Passenger Steamers on the river Irwell in Manchester
The picture below, taken in c.1900, shows a steam packet boat moored at the Cathedral Landing Stage on the river Irwell. In 1894, two steam packet offices were built between Palatine and Victoria Bridges near Manchester Cathedral. Being intensely rival companies, they provided their own flights of stairs down to floating landing stages moored in the river. In their eagerness to compete they overlooked the fact that the river channel hereabouts was at its narrowest, being only some 85 feet wide, and that their facilities would be a hindrance to flood water. This problem was exacerbated by the proximity of the confluence of the river Irk with the Irwell just upstream, which was compounded by the unusual but quite natural feature where the Irk points almost upstream rather than the more usual downstream.

The reason for the introduction of these services was to take advantage of the Manchester Ship Canal, which opened for trade in late 1893 and was then officially opened by Queen Victoria on the 1 January 1894. Regular sight-seeing tours ran around the new Manchester Docks and along the canal to Barton, Irlam and Lymm. Some trips even went as far as Liverpool but the frequency of these is unknown. Mainly due to problems with flooding, the two companies only remained in business for a few years and they closed down in late 1906.

Steam Packet Boat.

The above picture of a steam packet boat shows the Palatine Hotel in the background, built by the Lancashire and Yorkshire Railway Company. On the right is the old Chetham College. The former hotel is now a part of Chetham College of Music.

Victoria Bridge.

The above picture shows Victoria Bridge looking upstream past Manchester Cathedral. This bridge has a span of 100 feet and it was opened in 1839 at a cost of nearly £21,000.

The building on the right was Ben Lang's Music Hall. He also owned rowing boats for hire and four passenger steamers, one of which can be seen at the landing stage. These steamers were popular with the public and they ran trips down the river to Pomona Pleasure Gardens near Old Trafford as well as to Throstlenest, a local beauty spot two miles away.

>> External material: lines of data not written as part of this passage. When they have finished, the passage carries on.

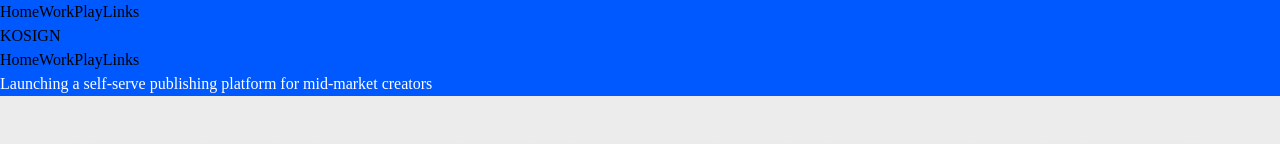
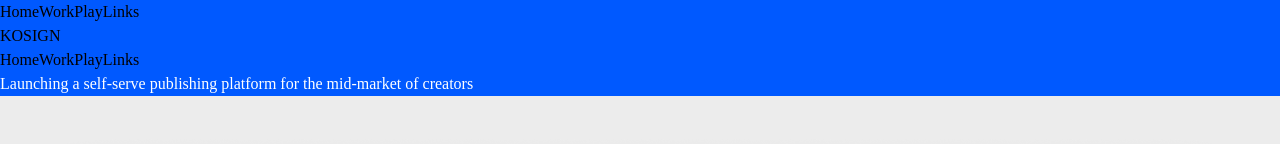
Before and after one commit to littlemench/Alex-Menczykowski-2026, a React (Vite) app in the folder client/: page /work/kosign in a window 1280 px wide. Shown: the top 144 px of the page. Built offline with nearby package versions, Linux system fonts and the light colour scheme.

Commit message:
KOSIGN: sub-header reads 'for the mid-market of creators'
Co-Authored-By: Claude Opus 5.5 <noreply@anthropic.com>
Claude-Session: https://claude.ai/code/session_01SigVhrdLRtGrdgmbfa9Dr4

```diff
--- a/client/src/pages/project/Kosign.tsx
+++ b/client/src/pages/project/Kosign.tsx
@@ -14,7 +14,7 @@ export default function KosignProject() {
           {/* Sub-header + Hero carousel */}
           <div className="space-y-12">
             <div>
-              <p className="sub-header">Launching a self-serve publishing platform for mid-market creators</p>
+              <p className="sub-header">Launching a self-serve publishing platform for the mid-market of creators</p>
             </div>
             <ProjectCarousel slides={carousel1Slides} />
           </div>
```
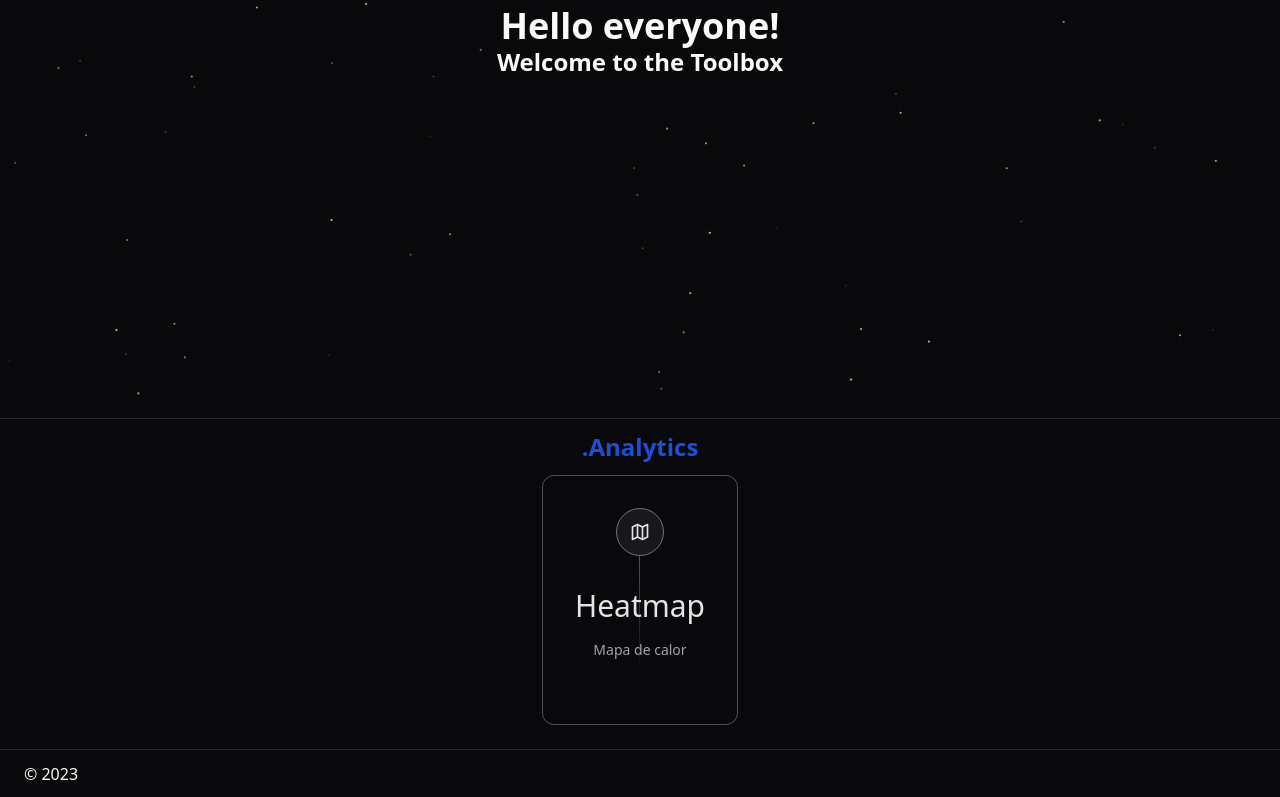
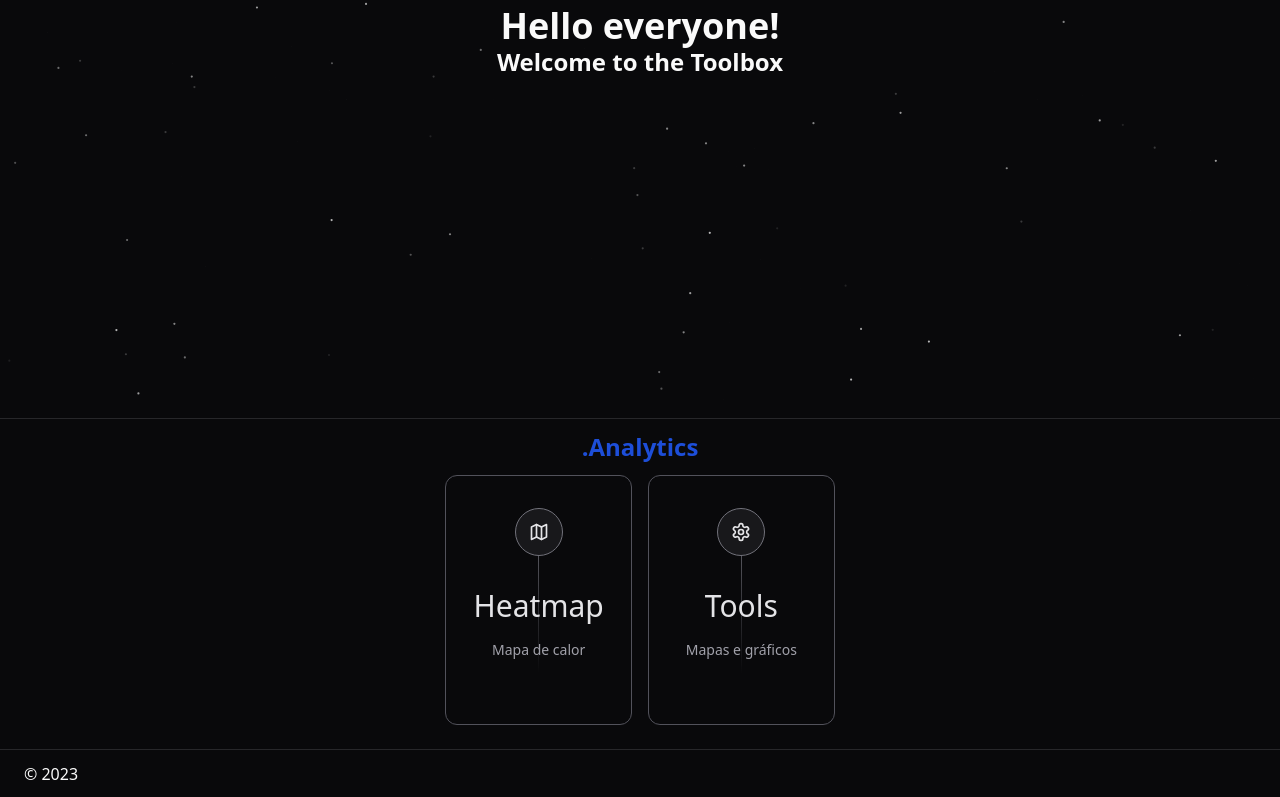
Before and after one commit to giluansouza/devb2, a Next.js app: page / in a window 1280 px wide. Shown: the part 382-1179 px from the top of the page. Built offline with nearby package versions, Linux system fonts and the light colour scheme.

Commit message:
Adc menu tools

```diff
--- a/src/app/page.tsx
+++ b/src/app/page.tsx
@@ -1,7 +1,7 @@
 import { Separator } from "@/components/ui/separator";
 import { Header } from '@/components/ui/header'
 import { Button } from "@/components/ui/button";
-import { Heart, LucideMap, Mail, Map, MapPinIcon } from "lucide-react";
+import { Map, Settings } from "lucide-react";
 import Particles from "@/components/particles";
 import { Card } from "@/components/card";
 import Link from "next/link";
@@ -13,12 +13,12 @@ const socials = [
 		label: "Mapa de calor",
 		handle: "Heatmap",
 	},
-	// {
-	// 	icon: <MapPinIcon size={20} />,
-	// 	href: "",
-	// 	label: "Geoprocessamento",
-	// 	handle: "Geoprocessing",
-	// },
+	{
+		icon: <Settings size={20} />,
+		href: "https://tools.devboot.com.br",
+		label: "Mapas e gráficos",
+		handle: "Tools",
+	},
 	// {
 	// 	icon: <Github size={20} />,
 	// 	href: "https://github.com/chronark",
```
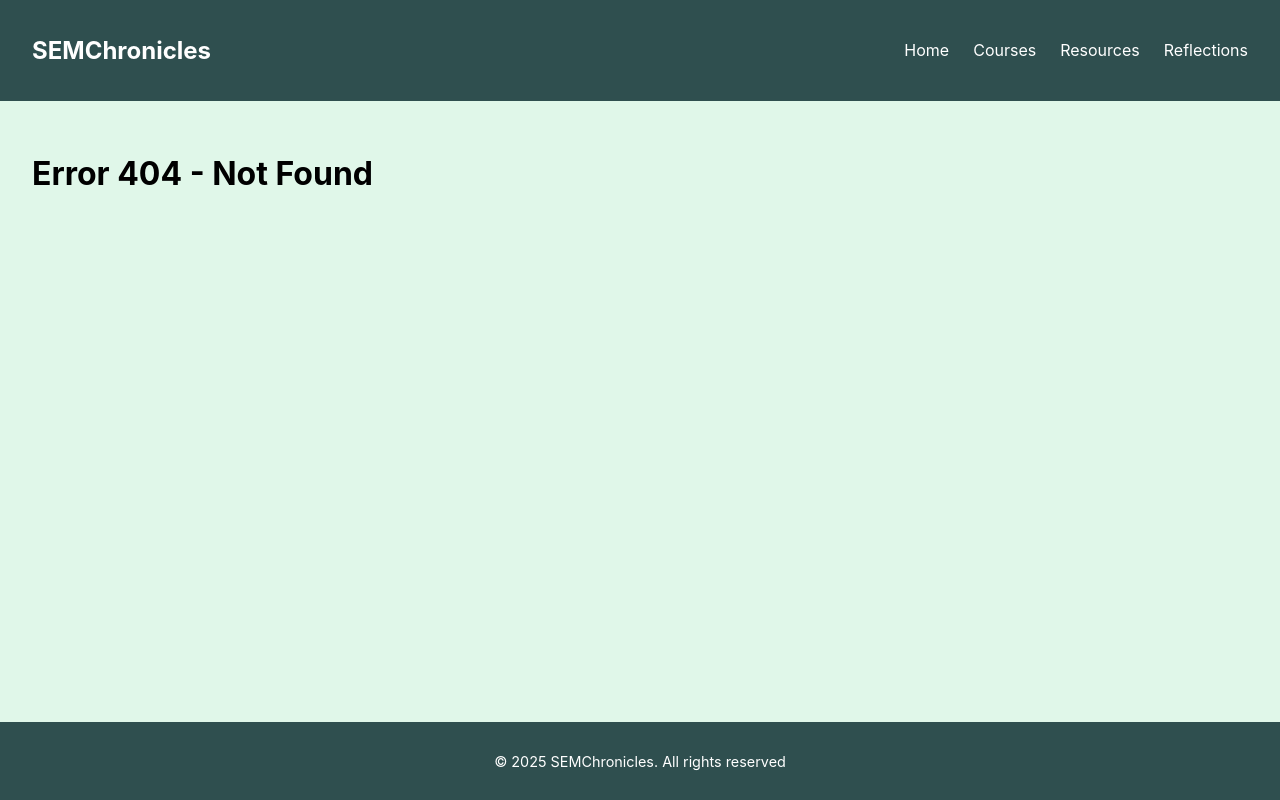
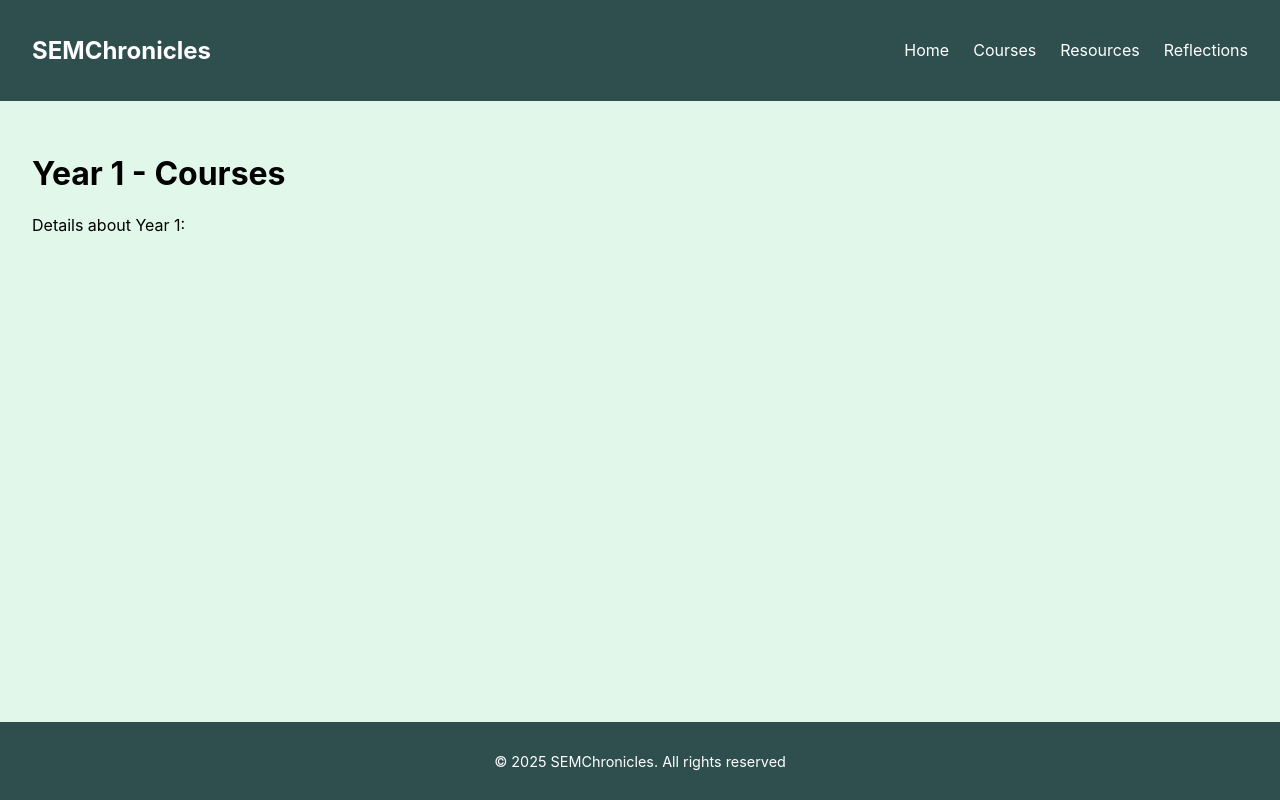
Before and after one commit to Fnilsson95/SEMChronicles, a React (Create React App) app: page /courses/year1 in a window 1280 px wide. Before the commit this address had no page. Built offline with nearby package versions, Linux system fonts and the light colour scheme.

Commit message:
Add routes for Year1, Year2 and Year3

```diff
--- a/src/routes/AppRoutes.jsx
+++ b/src/routes/AppRoutes.jsx
@@ -4,12 +4,18 @@ import Courses from "../pages/Courses";
 import NotFound from "../pages/NotFound";
 import Reflections from "../pages/Reflections";
 import Resources from "../pages/Resources";
+import Year1 from "../pages/Year1";
+import Year2 from "../pages/Year2";
+import Year3 from "../pages/Year3";
 
 export default function AppRoutes() {
   return (
     <Routes>
       <Route path="/" element={<Home />} />
       <Route path="/courses" element={<Courses />} />
+      <Route path="/courses/year1" element={<Year1 />} />
+      <Route path="/courses/year2" element={<Year2 />} />
+      <Route path="/courses/year3" element={<Year3 />} />
       <Route path="/reflections" element={<Reflections />} />
       <Route path="/resources" element={<Resources />} />
       <Route path="*" element={<NotFound />} />
```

Before the coming of the Manchester Ship Canal, Throstlenest Lock was the first to be encountered by boats going down the Mersey and Irwell Navigation on their way to Liverpool. Chetham's College stands centre left in the background and the Palatine Hotel is on the left behind the factories.

Pomona Gardens
These gardens were situated near the confluence of Cornbrook with the river Irwell and they were named after Pomona, the Roman goddess of fruitful abundance. Later, Dock 2 and parts of Docks 1 and 3 of the Manchester Ship Canal were built on them. By road they were accessed from Cornbrook Road and from the Salford side of the river Irwell they were accessed by steam ferry or rowing boat. The site was positioned between the river Irwell (later the Manchester Ship Canal) and the Bridgewater Canal and this gave rise to the name ‘Pomona Island’.

Cornbrook rises in Higher Openshaw on the south side of Ashton Old Road and it follows a winding course (now mostly culverted) to join the river Irwell (now the Manchester Ship Canal) at Pomona.

In 1868 James Reilly (1823/24-1889), a chairmaker, bought Pomona Gardens from the Beardsley brothers and in 1875 his Royal Pomona Palace opened. This was a large concert hall with an imposing clock tower adjoined by pavilions. The palace hosted famous people of the day who visited to make speeches and these included Benjamin Disraeli, John Bright, and the Duke of Devonshire.

Commemorative medallion.

This medallion was issued by William and Joseph
Beardsley in 1845 to mark the opening of Pomona

In 1842 the Manchester and Salford Regatta was established along the river Irwell between Regent Road Bridge in Salford and Throstle's Nest in Old Trafford.

By the 1880s Pomona Gardens were failing due to encroaching industrialisation and in 1883 it was considered that some of the docks for the proposed Manchester Ship Canal should be built on the gardens. With this knowledge the gardens struggled on before finally closing in 1888. On the 5 Aug 1885 the Manchester Ship Canal Act, 48 & 49 Vict., was passed that permitted construction of the canal. Work started in 1887 and it was formally opened by Queen Victoria on the 1 January 1894.


Left: An engraving of the river Irwell showing the third annual Manchester and Salford Regatta in 1844. Pomona Gardens are on the right.
Right: An engraving of the Pomona Gardens and Royal Pomona Palace in 1875. This view is from across the river Irwell and the Royal Pomona Palace is in the left foreground.